Yesterday, I spent an endless amount of time trying to log into my online banking. The computer kept telling me that my password was incorrect. I persisted, but no luck. I eventually had to call the “Help” line and get assistance. My frustration level was over the top because I needed to transfer funds immediately, and it was of course past regular banking hours. It started me thinking about all the places where we need passwords today.
Growing up, the only password I ever needed was the three number combination for my high school locker. I would use the same three numbers all year, but by the end of summer vacation, I would have forgotten at least one of them necessitating the purchase of a new lock for my locker. After the second year of forgetting, my mother insisted I write it down. I guess she envisioned a draw full of unusable combination locks by the time my brother and I finished school.
The world today is controlled by passwords. For me, I think the first actual password or pin that I had to remember was connected to my first bank card. Everyone seemed so nervous of a card that was attached to all your bank funds and seemed protected by only a secret pin number. Today the world revolves around passwords.
I grew quite comfortable using my card, and took my banks advice and changed the pin number from time to time. One day while paying for groceries, I confidently slipped my card in the machine, and my mind went completely blank. I tried every pin number that I had ever had, I think. No luck! The line behind me grew longer. Others offered suggestions… your birth year, your kid’s birthday, your anniversary. Nothing worked. I was panicked and embarrassed.

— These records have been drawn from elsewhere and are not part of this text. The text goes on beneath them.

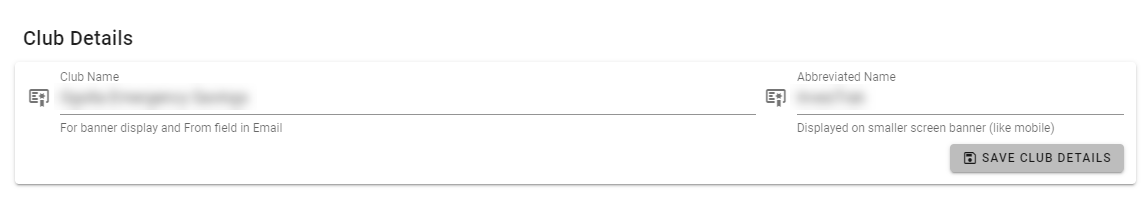
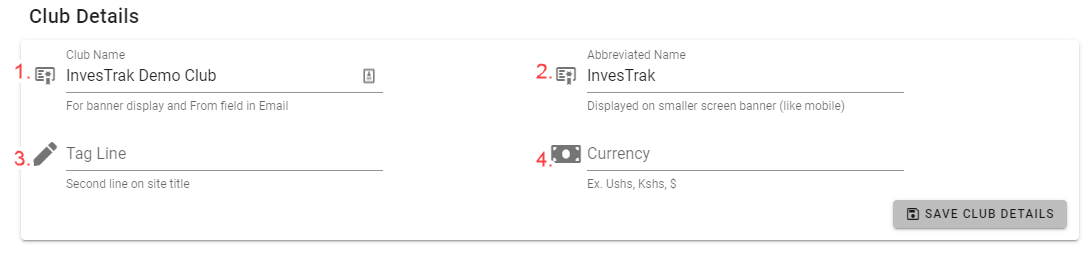
multiple continued updates

diff --git a/admin-modules/manage-savings.md b/admin-modules/manage-savings.md
@@ -1,0 +1,44 @@
+# Manage Savings
+!> This page can only be accessed by the `Admin`, `Treasurer` or member with the `finance_read_all` permission.
+
+This module provides the treasurer with the ability to be able to add contributions for members or to edit existing contributions.
+
+
+## Accessing the Manage Savings module
+
+If your account has the required authorization (Committee member or `finance_read_all` permission) you can access the manage savings module in one of two ways:
+
+1. Click on the three horizontal dot menu on the Savings page and select the `Manage Mode` option
+
+![alt text](../images/3.1.2_Manage_Savings_Page.png ":size=x100 Manage Savings page")
+
+2. Alternatively, you can access the module by clicking on the `Manage Savings` button located in the Quick menu in the [Top Banner arear](access-the-site/navigate-the-app?id=the-top-banner-area)
+
+![alt text](../images/3.2_Manage_savings_quick_menu.png ":size=x150 Manage Savings menu")
+
+
+The Manage Savings module page displays the list of member transactions, a section on savings totals and a section on the monthly chart of all contributions.
+
+![alt text](../images/3.3_Manage_Savings_Page.png ":size=x250 Manage Savings menu")
+
+## Edit Savings Transaction
+Click on a transaction to edit it. The `Edit Payment` dialog is displayed. The details of the fields on the dialog are as follows:
+ 1. `Account` - A drop down field to select the member account associated with the savings transaction
+ 1. `Transaction Date` - A text field to capture the date when the transaction happened.
+ 1. `Amount` - The cash amount for the transaction.
+ 1. `Ref Voucher` - This is a text field that is used by some club to attach a reference voucher to a transaction.
+ 1. `Description` - A memo field that is used to capture any additional free text information about the transaction.
+ 1. `Arrears` - This line will only appear if the [Track arrears](admin-modules/app-settings?id=system-will-track-arrears) setting is turned on. It indicates the amount that the member owes in arrears. Clicking on it will open the [Arrears](user-modules/arrears.md) module.
+
+![alt text](../images/3.3.1_Edit_Savings_Page.png ":size=x300 Edit Savings dialog")
+
+## Manage Savings options
+
+Click on the three horizontal dot menu on the Manage Savings page and select any of the following options:
+
+- `New Savings` option to create a new savings transaction
+- `New Withdrawal` option to create a new withdrawal transaction
+- `New Transfer` option to create a new transfer between two members
+- `Close Manage Mode` option to go back to the savings page
+  
+![alt text](../images/3.1.4_Manage_Savings_Menu.png ":size=x150 Manage Savings menu")

diff --git a/user-modules/arrears.md b/user-modules/arrears.md
@@ -1,0 +1,38 @@
+# Arrears Module
+ if the [Track arrears](admin-modules/app-settings?id=system-will-track-arrears) setting is turned on, the system automatically calculates and tracks how much each club member is supposed to pay every month. The expected amount is compared to the total amount that the member has contributed and if it is less then the club member is in arrears.
+
+!>**Note.** \
+For accurate calculation of arrears, every club member must have their [Participation Dates](admin-modules/member-accounts?id=participation-dates) correctly entered by the administrator. Additionally the [Expected Contributions](admin-modules/app-settings?id=expected-monthly-contributions) records must be accurately maintained.
+
+## Accessing the arrears module
+>**Note.** \
+>For the arrears module to be visible, the system must have the [Track arrears](admin-modules/app-settings?id=system-will-track-arrears) setting turned on. 
+
+The arrears for a member can be accessed in one of two ways:
+
+1. Click on the arrears link from the [Savings](user-modules/savings) page. 
+
+![alt text](../images/3.4_My_Arrears_Link.png ":size=x100 My arrears link")
+
+
+2. (Requires `finance_read_all` permissions). From the [Manage Savings](admin-modules/manage-savings.md) page do the following:
+    - Search for any transaction for the  member that you want to reveiew the arrears. 
+    - Click on the transaction to poen the [Edit Payment Dialog](admin-modules/manage-savings?id=edit-savings-transaction).
+    - Under the Transaction amount you will find the arrears link
+    
+![alt text](../images/3.3.2_Edit_Savings_Arrears.png ":size=x200 arrears link from edit savings")
+
+
+## Arrears Module Tabs
+
+### Arrears
+
+![alt text](../images/3.5_Arrears_Tab.png ":size=x300 Arrears Tab")
+
+### Allocations
+
+![alt text](../images/3.6_Allocations_Tab.png ":size=x300 Allocations Tab")
+
+`Allocations` are useful when a single large payment was made for an account. If the payment is larger than the [expected contribution](admin-modules/app-settings?id=expected-monthly-contributions) for the month, then it will be distributed for several months. The single payment is saved as one contribution. Allocations are then used to apportion the single contribution payment to different months.
+
+The system automatically handles the allocation of payments distrubted accross the months. You can use this tab to track how far ahead or behind the account is with expected payments.

diff --git a/admin-modules/manage-loans.md b/admin-modules/manage-loans.md
@@ -1,0 +1,32 @@
+# Manage Loans
+The Manage Loans  module is an extention of the [Loans](user-modules/loans.md) module. IT is used to perform additional functions like approving and disbursing loans.
+
+## Accessing the Manage Loans
+If your login has the required authorization (Committee Membership or `finance_read_all` permissions) then you will be able to access the module  in one of two ways:
+
+1. Click on the three horizontal dot menu on the Loans page and select the `Manage Mode` option
+
+![alt text](../images/4.6.1_Manage_Loans_menu.png ":size=x150 Manage Lonas menu")
+
+2. Alternatively, you can access the module by clicking on the `Manage Loans` button located in the Quick menu in the [Top Banner arear](access-the-site/navigate-the-app?id=the-top-banner-area)
+
+![alt text](../images/4.6.2_Manage_Loans_quick_menu.png ":size=x150 Manage Loans menu")
+
+The Manage Loans module page displays the list of individual loan applications and a section showing a chart of top borrowers.
+
+![alt text](../images/4.6.3_Manage_Loans_page.png ":size=x300 Manage Loans page")
+
+## Approving a loan
+!> This function can only be done by club committee
+
+After a member has submitted a loan request, an email notification will go out to all committee members. At least two committee members are required to approve the loan before it can be marked as approved. 
+
+
+
+## Disbursing a loan
+!> This function can only be done by club treasurer
+
+After a loan has been marked as approved, the treasurer will then disburse the loan. The process of disbursement will add the various transactions (loan amount as well as any of the applied interest, processing fees and/or insurance charges).
+
+>**Note** \
+After a lona has been disbursed all loan  records (including type, charges and guarantors) approval will become read-only

diff --git a/admin-modules/loan-settings.md b/admin-modules/loan-settings.md
@@ -7,11 +7,11 @@ To confgure the default options that are new loan will have
 
 ![alt text](../images/11.4_Loan_settings.png ":size=x300 Loan Settings")
 
-The following settings are availbale on how to manage loans:
+The following settings are available on how to manage loans:
 
 1. `Interest Type` - There are two interest types - `Compound Interest` and `Simple Interest`. The Interest applied to loans will be determined by the interst type of the loan.
 
-1. `Interest Rate` - This is the default Annual Percentage Rate (APR) that is applied to a loan. This setting only provides the default rate. The default rate can be changed for each individual loan by the loan committee or treasurer.
+1. `Interest Rate` - This is the default Interest rate that is applied to a loan. If the interest type is set to `Compound Interest` the interest rate will be Annual Percentage Rate (APR) calculated monthly.  This setting only provides the default rate. The default rate can be changed for each individual loan by the loan committee or treasurer.
 
 1. `Loan duration` - This is the default period in months for which a loan should be paid back.The default duration can be changed for each individual loan by the loan committee or treasurer.
 
@@ -27,7 +27,7 @@ Some club may have different types of loans that are offered to mem,bers based o
 ![alt text](../images/11.6_Loan_types.png ":size=x200 Loan Types")
 
 
-#3# Add or Edit a loan type
+### Add or Edit a loan type
 You can add a new loan type using the Add New Loan Type button on the top of the table. You can also edit a loan type by click on it from the table. Use the Edit Loan Type Form to edit and save your changes.
 
 ![alt text](../images/11.7_Edit_Loan_type.png ":size=x300 Edit Loan Types")

diff --git a/user-modules/savings.md b/user-modules/savings.md
@@ -14,11 +14,6 @@ The savings module page displays the list of individual transactions, a section 
 ![alt text](../images/3.1.1_Savings_Page.png ":size=x250 Savings page")
 
 
-## Accessing the manage savings module
-
-If your account has the required permissions yuu can access the manage savings module. Click on the three horizontal dot menu on the Savings page and select the `Manage Mode` option
-
-![alt text](../images/3.1.2_Manage_Savings_Page.png ":size=x150 Manage Savings page")
 
 
 ## Searching for a transaction
@@ -29,13 +24,4 @@ Use the search bar `Search Transactions` to find a particular transactions.Type 
 ![alt text](../images/3.1.3_Search_Savings_Page.png ":size=x300 Search Savings")
 
 
-## Manage Savings Transactions
 
-Click on the three horizontal dot menu on the Manage Savings page and select any of the following options:
-
-- `New Savings` option to create a new savings transaction
-- `New Withdrawal` option to create a new withdrawal transaction
-- `New Transfer` option to create a new transfer between two members
-- `Close Manage Mode` option to go back to the savings page
-  
-![alt text](../images/3.1.4_Manage_Savings_Menu.png ":size=x150 Manage Savings menu")

diff --git a/access-the-site/login.md b/access-the-site/login.md
@@ -4,9 +4,9 @@ To access the webpage and application, here is the URL:
 Replace the last part of the link (demo) with the name of your investment club
 
 ##	Logging In
-When you get to the InvesTrak site for the first time, or if you have been idle on the site for a while you will be redirected to the login page. The login page is the door between your website and the site. By logging in you confirm to the system who you are so that the content is provided to you securely.
+When you get to the InvesTrak site for the first time, or if you have been idle on the site for a while, you will be redirected to the login page. The login page is the door between your website and the site. By logging in you confirm your identity to the system, so that the content is provided to you securely.
 
-Lo in as show below.
+Log in as show below.
 <!-- tabs:start -->
 #### **Enter your credentials**
 

diff --git a/_sidebar.md b/_sidebar.md
@@ -6,9 +6,10 @@
     - [Navigating the Application](access-the-site/navigate-the-app.md)
     - [The Home Page](access-the-site/home-page.md)
 
-- Application Modules
+- User Modules
 
     - [Savings](user-modules/savings.md)
+    - [Arrears](user-modules/arrears.md)
     - [Loans](user-modules/loans.md)
     - [Documents](user-modules/documents.md)
     - [Fund Transactions](user-modules/fund-transactions.md)
@@ -17,6 +18,8 @@
 
 - Admin Modules
 
+    - [Manage Savings](admin-modules/manage-savings.md)
+    - [Manage Loans](admin-modules/manage-loans.md)
     - [Member Accounts](admin-modules/member-accounts.md)
     - [Finance Accounts](admin-modules/finance-accounts.md)
     - [Dividends](admin-modules/dividends.md)

diff --git a/admin-modules/app-settings.md b/admin-modules/app-settings.md
@@ -11,6 +11,10 @@ The `Club Details` is used to set  the name of the Club. The club name that is s
 
 1. `Abbreviated Name` - Will be name displayed on the top banner for smaller screens like mobile.
 
+1. `Tagline` - A short phrase that is used to represent the club's values.
+
+1. `Currency` - The currency symbol that will appear next to cash amounts.
+
 ## Expected Monthly Contributions
 
 !> **Caution** It is important that the administrator accurately records all `Expected Monthly Contribution` date ranges with no overlaps or gaps so that arrears and dues can be calculated correctly.

diff --git a/access-the-site/change-password.md b/access-the-site/change-password.md
@@ -1,5 +1,5 @@
 # Changing your password
-If you loose you password and you would like to reset it or you just want to change an old password you can use the steps outline below.
+If you loose you password and you would like to reset it or you just want to change an old password, you can use the steps outlined below.
 
 ##	Resetting lost password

I had no other money in my purse, and was not carrying my credit card. Just as I was about to give up, I took a final stab at the buttons. Eureka!
When I got home, I decided to take my mother’s advice and I wrote the pin down on a piece of paper which I slipped into the back of my wallet. I now have a small book with all the passwords that I use. Please do not let me ever lose it!
As an aging woman with questionable memory retention, passwords are most definitely a stumbling block. Think of all the things that require passwords: bank cards, credit cards, house alarms, garage openers, car door openers, computers, online shopping sites, cell phones, internet connections, PayPal, cable companies, and many more. I just love when you are signing up for yet another service requiring a password and the instructions say ” a minimum of 8 characters, must include 1 upper case, 1 lower case, a number, and a symbol”. What the hell!!!! My mind is already on overload.
The idea of being fitted with a chip under your skin to replace all those passwords seemed absurd to me at one time, but about now, it is looking like a great alternative to taxing my memory space.
I wonder if she needs a password?
Thanks for reading,
Penny xo ♥